The records:
● ● ● ● ● ● ●

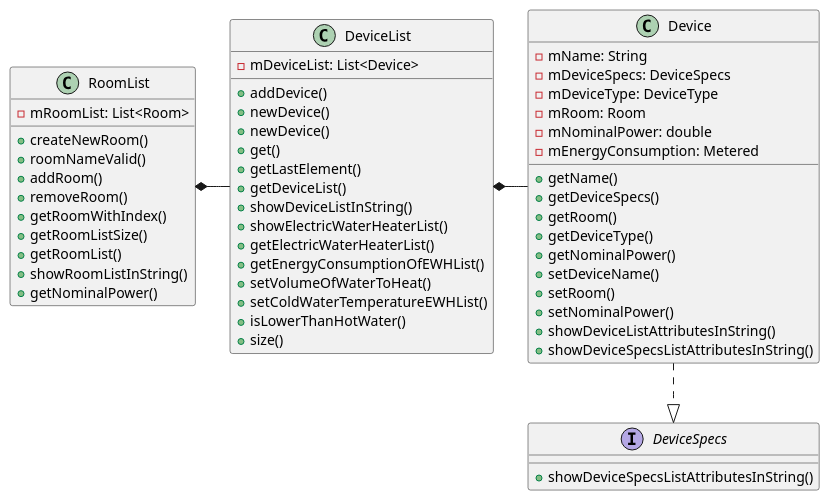
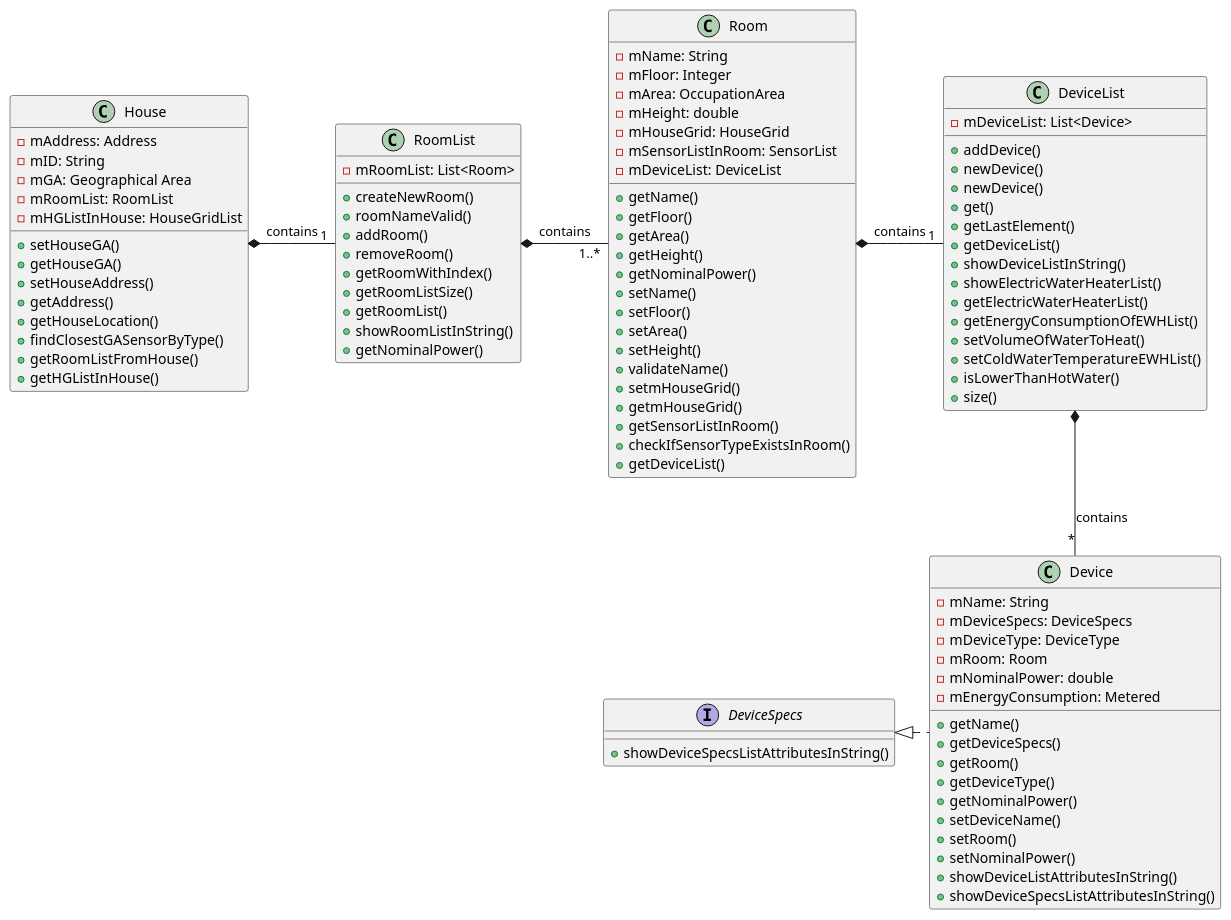
The diagram in src/main/java/smarthome/uml/classdiagrams/EditDeviceClassDiagram.puml (emanuel-pereira/hou), drawn with PlantUML before and after one commit. The commit also changed 8 other files, not shown here.

Commit message:
Correction of EditDevice Sequence Diagram

```diff
--- a/src/main/java/smarthome/uml/classdiagrams/EditDeviceClassDiagram.puml
+++ b/src/main/java/smarthome/uml/classdiagrams/EditDeviceClassDiagram.puml
@@ -1,64 +1,108 @@
 @startuml
+
+class House {
+- mAddress: Address
+- mID: String
+- mGA: Geographical Area
+- mRoomList: RoomList
+- mHGListInHouse: HouseGridList
++ setHouseGA()
++ getHouseGA()
++ setHouseAddress()
++ getAddress()
++ getHouseLocation()
++ findClosestGASensorByType()
++ getRoomListFromHouse()
++ getHGListInHouse()
+}
 
 class RoomList{
 - mRoomList: List<Room>
 + createNewRoom()
 + roomNameValid()
 + addRoom()
 + removeRoom()
 + getRoomWithIndex()
 + getRoomListSize()
 + getRoomList()
 + showRoomListInString()
 + getNominalPower()
 
 }
+
+class Room{
+- mName: String
+- mFloor: Integer
+- mArea: OccupationArea
+- mHeight: double
+- mHouseGrid: HouseGrid
+- mSensorListInRoom: SensorList
+- mDeviceList: DeviceList
++ getName()
++ getFloor()
++ getArea()
++ getHeight()
++ getNominalPower()
++ setName()
++ setFloor()
++ setArea()
++ setHeight()
++ validateName()
++ setmHouseGrid()
++ getmHouseGrid()
++ getSensorListInRoom()
++ checkIfSensorTypeExistsInRoom()
++ getDeviceList()
+}
+
 
 class DeviceList{
 - mDeviceList: List<Device>
 + addDevice()
 + newDevice()
 + newDevice()
 + get()
 + getLastElement()
 + getDeviceList()
 + showDeviceListInString()
 + showElectricWaterHeaterList()
 + getElectricWaterHeaterList()
 + getEnergyConsumptionOfEWHList()
 + setVolumeOfWaterToHeat()
 + setColdWaterTemperatureEWHList()
 + isLowerThanHotWater()
 + size()
 }
 
 class Device {
 - mName: String
 - mDeviceSpecs: DeviceSpecs
 - mDeviceType: DeviceType
 - mRoom: Room
 - mNominalPower: double
 - mEnergyConsumption: Metered
 + getName()
 + getDeviceSpecs()
 + getRoom()
 + getDeviceType()
 + getNominalPower()
 + setDeviceName()
 + setRoom()
 + setNominalPower()
 + showDeviceListAttributesInString()
 + showDeviceSpecsListAttributesInString()
 }
 
 interface DeviceSpecs{
 + showDeviceSpecsListAttributesInString()
 }
 
-RoomList *- DeviceList
-DeviceList *- Device
-Device ..|> DeviceSpecs
+House  *- "1" RoomList: contains
+RoomList *- "1..*"Room: contains
+Room *- "1"DeviceList: contains
+DeviceList *-- "*"Device: contains
+DeviceSpecs <|. Device
 
 
 
 @enduml
```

● ● ● ● ● ● ●

Directions for this task: Return every line from the entries above that includes the word "mDeviceList".

Solution for this exercise:
+- mDeviceList: DeviceList
 - mDeviceList: List<Device>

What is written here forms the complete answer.